Work out how many lines in the data below include "export", then reply with that number only.
═══ Record extracts
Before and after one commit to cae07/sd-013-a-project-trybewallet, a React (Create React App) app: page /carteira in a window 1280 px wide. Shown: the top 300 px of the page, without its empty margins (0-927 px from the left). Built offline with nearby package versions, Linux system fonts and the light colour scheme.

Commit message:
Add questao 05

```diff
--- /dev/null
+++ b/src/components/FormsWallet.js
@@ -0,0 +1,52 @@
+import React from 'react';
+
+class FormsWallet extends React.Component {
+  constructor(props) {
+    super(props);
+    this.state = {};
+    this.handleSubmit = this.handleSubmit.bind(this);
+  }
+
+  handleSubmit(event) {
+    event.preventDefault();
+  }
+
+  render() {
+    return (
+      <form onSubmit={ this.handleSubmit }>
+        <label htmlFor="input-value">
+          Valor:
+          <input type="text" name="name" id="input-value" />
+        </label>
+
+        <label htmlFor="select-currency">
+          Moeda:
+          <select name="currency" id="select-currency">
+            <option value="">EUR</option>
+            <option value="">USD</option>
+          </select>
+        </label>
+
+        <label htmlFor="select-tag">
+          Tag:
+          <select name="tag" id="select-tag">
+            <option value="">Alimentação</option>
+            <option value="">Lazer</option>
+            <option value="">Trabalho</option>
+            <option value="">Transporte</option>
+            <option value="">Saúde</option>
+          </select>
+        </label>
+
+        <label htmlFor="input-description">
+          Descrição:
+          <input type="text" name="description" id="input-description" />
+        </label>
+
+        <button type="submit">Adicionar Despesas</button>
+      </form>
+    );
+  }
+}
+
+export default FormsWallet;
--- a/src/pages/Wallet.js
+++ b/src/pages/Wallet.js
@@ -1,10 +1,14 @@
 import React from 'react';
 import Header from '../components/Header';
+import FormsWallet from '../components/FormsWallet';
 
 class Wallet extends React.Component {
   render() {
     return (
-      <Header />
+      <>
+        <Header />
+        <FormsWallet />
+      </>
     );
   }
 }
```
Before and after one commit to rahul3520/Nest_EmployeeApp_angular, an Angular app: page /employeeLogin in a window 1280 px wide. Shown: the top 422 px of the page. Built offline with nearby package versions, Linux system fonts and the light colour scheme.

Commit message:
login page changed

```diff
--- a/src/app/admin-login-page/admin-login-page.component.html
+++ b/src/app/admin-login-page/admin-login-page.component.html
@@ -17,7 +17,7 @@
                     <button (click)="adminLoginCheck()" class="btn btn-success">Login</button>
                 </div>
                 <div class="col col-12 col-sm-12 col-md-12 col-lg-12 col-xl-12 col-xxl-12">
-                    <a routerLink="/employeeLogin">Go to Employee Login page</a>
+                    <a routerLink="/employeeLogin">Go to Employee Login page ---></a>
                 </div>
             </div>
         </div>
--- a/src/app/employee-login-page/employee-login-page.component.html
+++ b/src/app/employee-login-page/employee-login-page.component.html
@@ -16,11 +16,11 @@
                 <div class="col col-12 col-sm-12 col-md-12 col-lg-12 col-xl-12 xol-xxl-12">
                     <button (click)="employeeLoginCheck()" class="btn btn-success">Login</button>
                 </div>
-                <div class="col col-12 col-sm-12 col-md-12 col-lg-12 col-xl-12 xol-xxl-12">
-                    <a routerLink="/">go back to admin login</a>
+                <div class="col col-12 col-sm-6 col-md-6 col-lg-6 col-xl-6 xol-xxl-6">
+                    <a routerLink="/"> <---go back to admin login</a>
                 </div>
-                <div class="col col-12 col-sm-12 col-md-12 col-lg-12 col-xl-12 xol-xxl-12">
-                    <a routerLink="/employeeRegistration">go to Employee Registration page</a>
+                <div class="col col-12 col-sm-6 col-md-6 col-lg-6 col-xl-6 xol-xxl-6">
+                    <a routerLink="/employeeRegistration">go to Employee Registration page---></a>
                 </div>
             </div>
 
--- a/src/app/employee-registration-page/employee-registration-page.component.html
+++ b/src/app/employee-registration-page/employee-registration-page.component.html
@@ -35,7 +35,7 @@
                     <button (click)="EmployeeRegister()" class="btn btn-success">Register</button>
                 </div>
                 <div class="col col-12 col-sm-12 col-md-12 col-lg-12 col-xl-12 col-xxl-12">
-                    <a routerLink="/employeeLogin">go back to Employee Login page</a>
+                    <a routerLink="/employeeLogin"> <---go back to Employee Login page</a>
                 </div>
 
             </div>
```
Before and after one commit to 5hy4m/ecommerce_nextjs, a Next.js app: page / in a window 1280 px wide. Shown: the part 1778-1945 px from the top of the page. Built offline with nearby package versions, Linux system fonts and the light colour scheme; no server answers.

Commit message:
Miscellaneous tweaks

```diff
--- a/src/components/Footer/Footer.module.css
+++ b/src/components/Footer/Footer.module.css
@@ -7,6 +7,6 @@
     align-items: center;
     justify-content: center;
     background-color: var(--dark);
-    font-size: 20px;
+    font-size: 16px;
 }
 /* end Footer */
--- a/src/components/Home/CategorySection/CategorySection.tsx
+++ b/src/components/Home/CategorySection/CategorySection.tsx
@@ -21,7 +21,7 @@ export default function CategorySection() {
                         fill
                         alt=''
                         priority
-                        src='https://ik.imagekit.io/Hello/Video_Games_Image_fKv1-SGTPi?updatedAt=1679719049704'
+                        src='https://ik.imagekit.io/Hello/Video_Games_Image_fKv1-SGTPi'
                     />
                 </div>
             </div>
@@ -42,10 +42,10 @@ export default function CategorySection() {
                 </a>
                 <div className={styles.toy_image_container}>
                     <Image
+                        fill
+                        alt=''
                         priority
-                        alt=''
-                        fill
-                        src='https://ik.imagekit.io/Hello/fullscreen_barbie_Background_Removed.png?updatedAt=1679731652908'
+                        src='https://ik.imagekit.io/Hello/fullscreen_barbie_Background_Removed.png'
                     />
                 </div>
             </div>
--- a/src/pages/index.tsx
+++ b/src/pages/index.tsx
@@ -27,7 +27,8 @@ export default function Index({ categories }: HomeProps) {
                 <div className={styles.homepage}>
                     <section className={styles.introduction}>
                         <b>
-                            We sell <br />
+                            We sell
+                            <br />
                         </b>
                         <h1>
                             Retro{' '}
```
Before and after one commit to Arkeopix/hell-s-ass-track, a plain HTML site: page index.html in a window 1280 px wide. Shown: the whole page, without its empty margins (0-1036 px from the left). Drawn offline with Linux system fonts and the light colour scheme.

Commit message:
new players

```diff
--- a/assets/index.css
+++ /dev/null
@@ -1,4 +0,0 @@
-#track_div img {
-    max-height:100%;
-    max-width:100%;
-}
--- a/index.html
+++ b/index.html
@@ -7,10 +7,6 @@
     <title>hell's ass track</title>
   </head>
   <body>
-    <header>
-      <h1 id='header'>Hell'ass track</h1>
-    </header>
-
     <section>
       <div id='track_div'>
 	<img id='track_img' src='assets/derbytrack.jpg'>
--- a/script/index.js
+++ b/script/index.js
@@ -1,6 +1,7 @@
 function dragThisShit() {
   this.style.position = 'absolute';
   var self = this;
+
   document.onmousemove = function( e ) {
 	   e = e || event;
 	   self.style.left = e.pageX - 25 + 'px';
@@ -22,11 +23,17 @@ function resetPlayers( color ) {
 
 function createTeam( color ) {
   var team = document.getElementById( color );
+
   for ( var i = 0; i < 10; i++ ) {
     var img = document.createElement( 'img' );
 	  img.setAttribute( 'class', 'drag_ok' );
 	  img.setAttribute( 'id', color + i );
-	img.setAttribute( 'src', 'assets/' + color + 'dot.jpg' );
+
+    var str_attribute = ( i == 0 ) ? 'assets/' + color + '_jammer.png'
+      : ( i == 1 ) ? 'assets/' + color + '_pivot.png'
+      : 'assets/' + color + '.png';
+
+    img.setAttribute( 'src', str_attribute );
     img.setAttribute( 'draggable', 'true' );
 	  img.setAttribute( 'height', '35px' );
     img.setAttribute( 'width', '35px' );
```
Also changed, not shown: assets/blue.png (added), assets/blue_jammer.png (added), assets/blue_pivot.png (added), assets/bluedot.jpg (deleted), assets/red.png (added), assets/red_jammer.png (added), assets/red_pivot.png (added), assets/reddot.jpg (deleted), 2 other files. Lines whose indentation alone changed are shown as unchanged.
══════
* **Written solution**:
4